I said AFFILIATED, not owned.

AWS has all kinds of companies / users on their servers, and I absolutely know what I'm talking about.

So take it, or don't, but I stand by my source.
 

Gezzer

TS Enthusiast
How is a ram-disk that is wiped at shutdown secure ?

Snowden already stated that he could watch you "AS YOU TYPE" and edit anything on your box (do to operating system backdoors)

If the NSA stores a record of everything you do online, what good is it that you deleted the record at your end at shutdown

There is still a record at the NSA

Secure VPN = Fools Gold!
Here's the thing, do you have any idea how much data is being generated every minute?
https://www.socialmediatoday.com/news/how-much-data-is-generated-every-minute-infographic-1/525692/

And that's just internet traffic data. There's no way to know how much you times that by to determine all the data being created by everyone on every computer every minute. No matter how large a storage solution the NSA uses they still couldn't come close to recording it all. It's an impossible task.

With that said there are AI bots that mine the data as its being created looking for keywords. And those keywords may or may not get you noticed by one of the alphabet groups. But when you consider how much those alphabet guys miss, yeah I wouldn't worry about them too much. Google or Facebook on the other hand....
 

Peter Farkas

TS Evangelist
Thanks for the reply, that is great. I guess I am not seeing "my vpn" in the list?
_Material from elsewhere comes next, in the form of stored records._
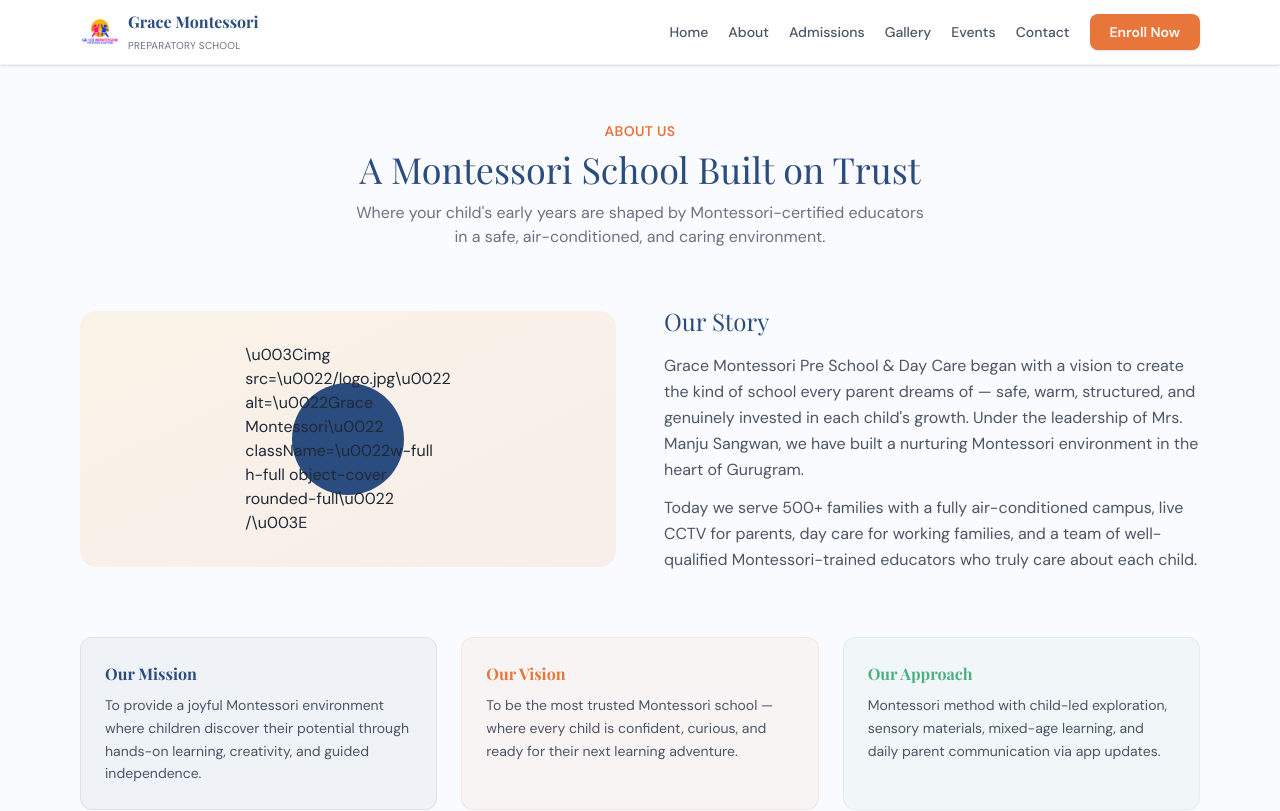
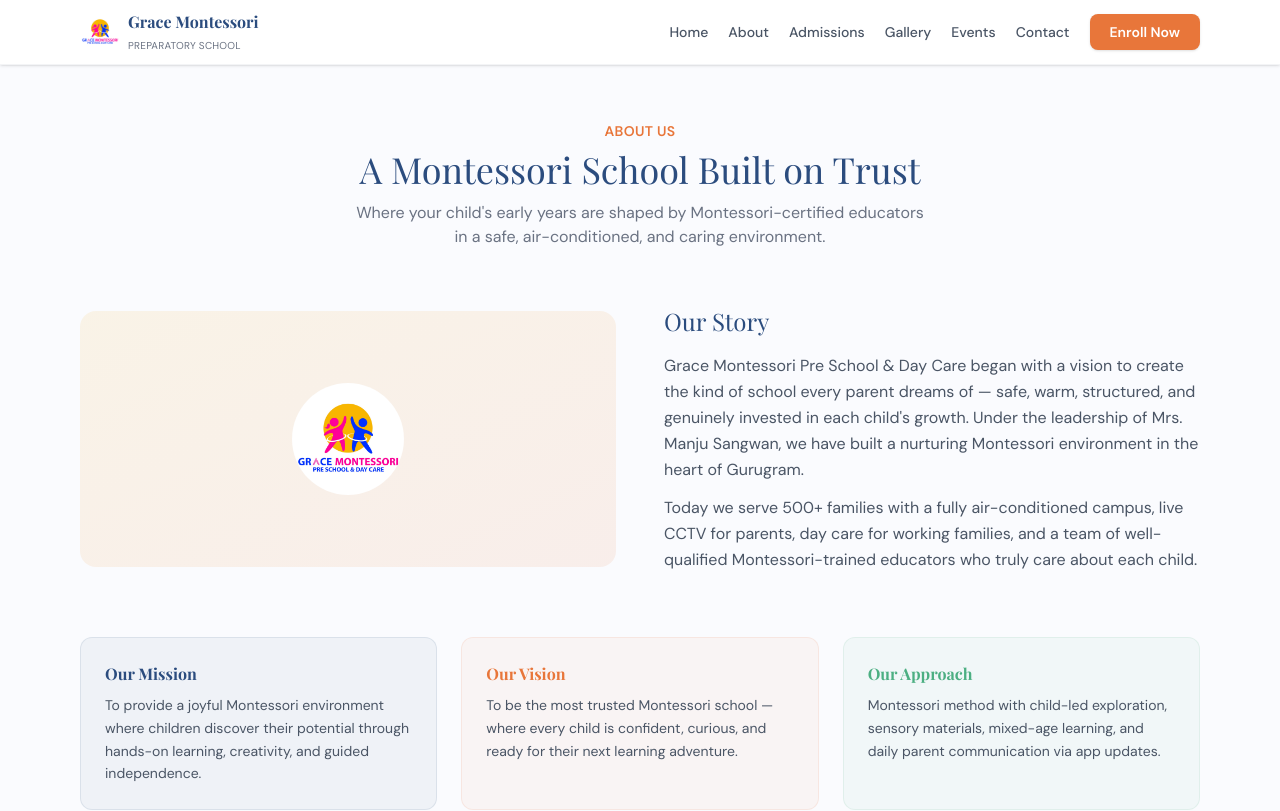
Before and after one commit to management-systems/Rising_Star_Preparatory_School, a Next.js app: page /about in a window 1280 px wide. Shown: the top 811 px of the page. Built offline with nearby package versions, Linux system fonts and the light colour scheme.

Commit message:
Fix logo rendering - use actual logo.jpg image properly

```diff
--- a/app/about/page.tsx
+++ b/app/about/page.tsx
@@ -13,8 +13,8 @@
         {/* Story */}
         <div className="grid md:grid-cols-2 gap-12 items-center mb-16">
           <div className="bg-gradient-to-br from-[#F5C563]/15 to-[#E8763A]/10 rounded-2xl h-64 flex items-center justify-center">
-            <div className="w-28 h-28 bg-[#2B4C7E] rounded-full flex items-center justify-center">
-              \u003Cimg src=\u0022/logo.jpg\u0022 alt=\u0022Grace Montessori\u0022 className=\u0022w-full h-full object-cover rounded-full\u0022 /\u003E
+            <div className="w-28 h-28 rounded-full overflow-hidden">
+              <img src="/logo.jpg" alt="Grace Montessori" className="w-full h-full object-cover" />
             </div>
           </div>
           <div>
--- a/app/admin/admissions/page.tsx
+++ b/app/admin/admissions/page.tsx
@@ -162,7 +162,7 @@
     <div className="min-h-screen bg-[#F0F2F5] flex">
       <aside className="hidden lg:flex lg:flex-col w-64 bg-white border-r border-gray-200">
         <div className="h-16 flex items-center px-6 border-b border-gray-100">
-          <div className="w-8 h-8 rounded-lg overflow-hidden mr-3\u0022\u003E\u003Cimg src=\u0022/logo.jpg\u0022 alt=\u0022Logo\u0022 className=\u0022w-full h-full object-cover\u0022 /\u003E</div>
+          <div className="w-8 h-8 rounded-lg overflow-hidden mr-3"><img src="/logo.jpg" alt="Logo" className="w-full h-full object-cover" /></div>
           <div className="leading-tight"><p className="font-bold text-sm text-gray-800">Grace Montessori</p><p className="text-[10px] text-gray-400">Admin Panel</p></div>
         </div>
         <nav className="flex-1 px-3 py-4 space-y-1">
--- a/app/admin/enquiries/page.tsx
+++ b/app/admin/enquiries/page.tsx
@@ -48,7 +48,7 @@
   return (
     <div className="min-h-screen bg-[#F0F2F5] flex">
       <aside className="hidden lg:flex lg:flex-col w-64 bg-white border-r border-gray-200">
-        <div className="h-16 flex items-center px-6 border-b border-gray-100"><div className="w-8 h-8 rounded-lg overflow-hidden mr-3\u0022\u003E\u003Cimg src=\u0022/logo.jpg\u0022 alt=\u0022Logo\u0022 className=\u0022w-full h-full object-cover\u0022 /\u003E</div><div className="leading-tight"><p className="font-bold text-sm text-gray-800">Grace Montessori</p><p className="text-[10px] text-gray-400">Admin Panel</p></div></div>
+        <div className="h-16 flex items-center px-6 border-b border-gray-100"><div className="w-8 h-8 rounded-lg overflow-hidden mr-3"><img src="/logo.jpg" alt="Logo" className="w-full h-full object-cover" /></div><div className="leading-tight"><p className="font-bold text-sm text-gray-800">Grace Montessori</p><p className="text-[10px] text-gray-400">Admin Panel</p></div></div>
         <nav className="flex-1 px-3 py-4 space-y-1">{sidebarItems.map((item) => (<Link key={item.label} href={item.href} className={`flex items-center gap-3 px-3 py-2.5 rounded-lg text-sm font-medium transition ${'/admin/enquiries' === item.href ? 'bg-[#2B4C7E]/5 text-[#2B4C7E]' : 'text-gray-600 hover:bg-gray-50'}`}><svg className="w-5 h-5" fill="none" viewBox="0 0 24 24" stroke="currentColor"><path strokeLinecap="round" strokeLinejoin="round" strokeWidth={1.5} d={item.icon} /></svg>{item.label}</Link>))}</nav>
         <div className="px-3 py-4 border-t border-gray-100"><Link href="/" className="flex items-center gap-3 px-3 py-2.5 rounded-lg text-sm font-medium text-gray-500 hover:bg-gray-50"><svg className="w-5 h-5" fill="none" viewBox="0 0 24 24" stroke="currentColor"><path strokeLinecap="round" strokeLinejoin="round" strokeWidth={1.5} d="M10 19l-7-7m0 0l7-7m-7 7h18" /></svg>Back to Website</Link></div>
       </aside>
--- a/app/admin/events/page.tsx
+++ b/app/admin/events/page.tsx
@@ -118,7 +118,7 @@
   return (
     <div className="min-h-screen bg-[#F0F2F5] flex">
       <aside className="hidden lg:flex lg:flex-col w-64 bg-white border-r border-gray-200">
-        <div className="h-16 flex items-center px-6 border-b border-gray-100"><div className="w-8 h-8 rounded-lg overflow-hidden mr-3\u0022\u003E\u003Cimg src=\u0022/logo.jpg\u0022 alt=\u0022Logo\u0022 className=\u0022w-full h-full object-cover\u0022 /\u003E</div><div className="leading-tight"><p className="font-bold text-sm text-gray-800">Grace Montessori</p><p className="text-[10px] text-gray-400">Admin Panel</p></div></div>
+        <div className="h-16 flex items-center px-6 border-b border-gray-100"><div className="w-8 h-8 rounded-lg overflow-hidden mr-3"><img src="/logo.jpg" alt="Logo" className="w-full h-full object-cover" /></div><div className="leading-tight"><p className="font-bold text-sm text-gray-800">Grace Montessori</p><p className="text-[10px] text-gray-400">Admin Panel</p></div></div>
         <nav className="flex-1 px-3 py-4 space-y-1">{sidebarItems.map((item) => (<Link key={item.label} href={item.href} className={`flex items-center gap-3 px-3 py-2.5 rounded-lg text-sm font-medium transition ${'/admin/events' === item.href ? 'bg-[#2B4C7E]/5 text-[#2B4C7E]' : 'text-gray-600 hover:bg-gray-50'}`}><svg className="w-5 h-5" fill="none" viewBox="0 0 24 24" stroke="currentColor"><path strokeLinecap="round" strokeLinejoin="round" strokeWidth={1.5} d={item.icon} /></svg>{item.label}</Link>))}</nav>
         <div className="px-3 py-4 border-t border-gray-100"><Link href="/" className="flex items-center gap-3 px-3 py-2.5 rounded-lg text-sm font-medium text-gray-500 hover:bg-gray-50 transition"><svg className="w-5 h-5" fill="none" viewBox="0 0 24 24" stroke="currentColor"><path strokeLinecap="round" strokeLinejoin="round" strokeWidth={1.5} d="M10 19l-7-7m0 0l7-7m-7 7h18" /></svg>Back to Website</Link></div>
       </aside>
--- a/app/admin/settings/page.tsx
+++ b/app/admin/settings/page.tsx
@@ -34,7 +34,7 @@
   return (
     <div className="min-h-screen bg-[#F0F2F5] flex">
       <aside className="hidden lg:flex lg:flex-col w-64 bg-white border-r border-gray-200">
-        <div className="h-16 flex items-center px-6 border-b border-gray-100"><div className="w-8 h-8 rounded-lg overflow-hidden mr-3\u0022\u003E\u003Cimg src=\u0022/logo.jpg\u0022 alt=\u0022Logo\u0022 className=\u0022w-full h-full object-cover\u0022 /\u003E</div><div className="leading-tight"><p className="font-bold text-sm text-gray-800">Grace Montessori</p><p className="text-[10px] text-gray-400">Admin Panel</p></div></div>
+        <div className="h-16 flex items-center px-6 border-b border-gray-100"><div className="w-8 h-8 rounded-lg overflow-hidden mr-3"><img src="/logo.jpg" alt="Logo" className="w-full h-full object-cover" /></div><div className="leading-tight"><p className="font-bold text-sm text-gray-800">Grace Montessori</p><p className="text-[10px] text-gray-400">Admin Panel</p></div></div>
         <nav className="flex-1 px-3 py-4 space-y-1">{sidebarItems.map((item) => (<Link key={item.label} href={item.href} className={`flex items-center gap-3 px-3 py-2.5 rounded-lg text-sm font-medium transition ${'/admin/settings' === item.href ? 'bg-[#2B4C7E]/5 text-[#2B4C7E]' : 'text-gray-600 hover:bg-gray-50'}`}><svg className="w-5 h-5" fill="none" viewBox="0 0 24 24" stroke="currentColor"><path strokeLinecap="round" strokeLinejoin="round" strokeWidth={1.5} d={item.icon} /></svg>{item.label}</Link>))}</nav>
         <div className="px-3 py-4 border-t border-gray-100"><Link href="/" className="flex items-center gap-3 px-3 py-2.5 rounded-lg text-sm font-medium text-gray-500 hover:bg-gray-50"><svg className="w-5 h-5" fill="none" viewBox="0 0 24 24" stroke="currentColor"><path strokeLinecap="round" strokeLinejoin="round" strokeWidth={1.5} d="M10 19l-7-7m0 0l7-7m-7 7h18" /></svg>Back to Website</Link></div>
       </aside>
--- a/components/home/AboutSnippet.tsx
+++ b/components/home/AboutSnippet.tsx
@@ -8,8 +8,8 @@
       <div className="grid md:grid-cols-2 gap-12 items-center">
         <div className="bg-gradient-to-br from-[#F5C563]/20 to-[#E8763A]/10 rounded-2xl h-72 flex items-center justify-center relative overflow-hidden">
           <div className="text-center">
-            <div className="w-24 h-24 bg-[#2B4C7E] rounded-full mx-auto flex items-center justify-center mb-3">
-              \u003Cimg src=\u0022/logo.jpg\u0022 alt=\u0022Grace Montessori\u0022 className=\u0022w-full h-full object-cover rounded-full\u0022 /\u003E
+            <div className="w-24 h-24 rounded-full mx-auto overflow-hidden mb-3">
+              <img src="/logo.jpg" alt="Grace Montessori" className="w-full h-full object-cover" />
             </div>
             <p className="text-sm text-gray-500 font-medium">Montessori School · Est. 2014</p>
           </div>
```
It is an prior or alternative name for one of them?
nope, my vpn is in the list of top 5 in the article. Doesn't matter, whichever you choose you should be all good playing online.
 

Clappy5

TS Rookie
I love that nordvpn made an audit, because I've been wandering if they are actually not keeping any logs and I was thinking to leave them, but now as they are open about it, I'll keep using it. Great that they actually ARE doing it, because a lot of VPNs' say that their competition keeps logs but are not open about it themselves.